Under Act 1981 section 31(6), the court may refuse to grant leave for an application or may refuse to grant relief sought by the claimant if it considers that granting of the relief 'would be likely to cause substantial hardship to, or substantially prejudice the rights of, any person or would be detrimental to good administration. '21 Whether extended time is granted is left to the discretion of the judge, which perhaps may allow for subjective opinion to impinge on the decision.
Lord Woolf in an article published by the Guardian Newspapers on the success of the HRA Act announced that, "the HRA has strengthened our democracy by giving each member of the public the right to seek the help of courts to protect his or her human rights in a manner that was not previously available. "22 The protection of individual rights appears to have created a human rights culture within the UK. Relatively recent newspaper publications have demonstrated this. For example, The Observer produced an article explaining how parents could soon have the right to choose the colour of their baby's hair and eye.
Legal experts say this practice currently banned by the Human Fertilisation and Embryology Authority (HEFA) may be over turned. The HRA could allow parents to challenge the HEFA on the ground that the HRA declares that public bodies should not interfere with the privacy of family life unless they can justify it in terms if protecting public health or morals, or protecting the rights of others. 23 It appears that the HEFA would have to prove its right to infringe an articulate quite precisely why it believes it is wrong to have the right to select the appearance of their babies born through invitro fertilisation.
This directly refutes the aim of the HRA, which is that individuals must present their case to establish that there was an infringement of their rights by a public body. Here, the public body is defending their rights in relation to what is in the best interest of public health. A further example also cited in the Observer is the case of Diane Prety who had motor neurone disease and launched a 'right to die' campaign arguing that the law, that treats her husband as a murderer if he helps to end her life at her request, violated her right to freedom from inhuman and degrading treatment.

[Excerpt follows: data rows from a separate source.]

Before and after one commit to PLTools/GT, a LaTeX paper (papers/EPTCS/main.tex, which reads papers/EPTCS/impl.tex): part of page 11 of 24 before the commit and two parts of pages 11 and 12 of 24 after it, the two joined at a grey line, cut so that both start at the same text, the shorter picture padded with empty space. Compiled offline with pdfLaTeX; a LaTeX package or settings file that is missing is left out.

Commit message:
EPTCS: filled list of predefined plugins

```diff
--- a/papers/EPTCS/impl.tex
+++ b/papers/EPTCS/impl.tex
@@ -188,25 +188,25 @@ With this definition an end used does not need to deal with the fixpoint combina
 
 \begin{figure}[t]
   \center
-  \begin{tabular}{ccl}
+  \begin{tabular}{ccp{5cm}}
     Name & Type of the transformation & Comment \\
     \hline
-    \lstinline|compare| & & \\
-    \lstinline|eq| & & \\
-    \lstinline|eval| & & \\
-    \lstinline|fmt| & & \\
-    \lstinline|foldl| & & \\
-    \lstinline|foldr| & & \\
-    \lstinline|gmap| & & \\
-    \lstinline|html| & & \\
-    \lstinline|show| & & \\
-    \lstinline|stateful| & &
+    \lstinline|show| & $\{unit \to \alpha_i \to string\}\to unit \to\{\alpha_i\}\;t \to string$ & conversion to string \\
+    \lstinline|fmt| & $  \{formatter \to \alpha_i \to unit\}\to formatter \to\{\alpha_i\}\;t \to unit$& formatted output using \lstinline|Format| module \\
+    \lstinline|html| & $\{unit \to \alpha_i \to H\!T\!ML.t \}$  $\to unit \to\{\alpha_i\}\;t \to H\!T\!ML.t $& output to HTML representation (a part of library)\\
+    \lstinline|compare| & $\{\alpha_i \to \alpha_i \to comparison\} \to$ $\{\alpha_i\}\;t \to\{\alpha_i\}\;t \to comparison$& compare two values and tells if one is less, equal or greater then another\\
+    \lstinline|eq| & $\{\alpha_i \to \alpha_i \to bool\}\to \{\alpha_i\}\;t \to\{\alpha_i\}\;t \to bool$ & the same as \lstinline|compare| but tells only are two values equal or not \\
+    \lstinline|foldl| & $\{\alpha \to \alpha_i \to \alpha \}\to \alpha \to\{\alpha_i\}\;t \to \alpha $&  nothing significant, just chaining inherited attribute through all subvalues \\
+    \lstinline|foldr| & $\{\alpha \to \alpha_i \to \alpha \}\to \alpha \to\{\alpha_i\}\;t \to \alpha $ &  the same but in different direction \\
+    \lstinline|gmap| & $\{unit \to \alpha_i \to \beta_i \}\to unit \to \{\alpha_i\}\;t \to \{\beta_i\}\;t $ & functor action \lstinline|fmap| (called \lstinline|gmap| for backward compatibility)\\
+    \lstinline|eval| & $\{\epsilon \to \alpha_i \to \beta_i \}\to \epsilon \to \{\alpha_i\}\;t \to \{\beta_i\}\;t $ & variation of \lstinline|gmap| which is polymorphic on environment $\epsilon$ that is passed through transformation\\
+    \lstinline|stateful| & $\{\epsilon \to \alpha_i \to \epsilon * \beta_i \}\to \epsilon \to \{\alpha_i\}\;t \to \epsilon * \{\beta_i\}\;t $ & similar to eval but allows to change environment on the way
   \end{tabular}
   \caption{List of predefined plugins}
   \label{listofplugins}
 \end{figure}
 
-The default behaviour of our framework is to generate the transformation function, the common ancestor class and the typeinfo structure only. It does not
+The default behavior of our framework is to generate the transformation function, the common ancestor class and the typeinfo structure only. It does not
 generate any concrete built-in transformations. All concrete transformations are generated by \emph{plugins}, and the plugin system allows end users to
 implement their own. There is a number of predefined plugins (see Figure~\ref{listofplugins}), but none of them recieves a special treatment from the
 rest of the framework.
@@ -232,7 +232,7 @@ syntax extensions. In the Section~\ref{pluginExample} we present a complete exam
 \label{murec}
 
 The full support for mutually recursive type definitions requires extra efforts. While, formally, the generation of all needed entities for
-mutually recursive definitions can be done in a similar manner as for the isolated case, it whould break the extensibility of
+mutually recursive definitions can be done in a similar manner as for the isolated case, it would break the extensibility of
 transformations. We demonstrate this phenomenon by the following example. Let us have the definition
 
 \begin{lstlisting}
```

24 It perhaps seems that the human rights of individuals are being upheld at the expense of society. Conclusively, Dawn Oliver points to a 'textual anchor,' which judges now have in the form of the ECHR applied domestically under the HRA. Previously it was persuasively argued that under the traditional view of the Constitution, the judges will interpret common law doctrines so that fundamental freedoms are protected. Street, in 'Freedom, the Individual and the Law' argues our judges may be relied on to defend strenuously some kinds of freedom.
Their emotions will be aroused where personal freedom is menaced by some kinds of politically unimportant area of the executive. However, there now seems to be reluctance by Parliament to protect civil liberties issues tend to be perceived as doubtful vote-winners demonstrating a civil political rights clash with public interests. This received Parliamentary wisdom has meant that measures protecting civil liberties are vulnerable to under-funding. Thus it is questionable whether the democratic process can be trusted to safeguard civil liberties of Parliamentary sovereignty.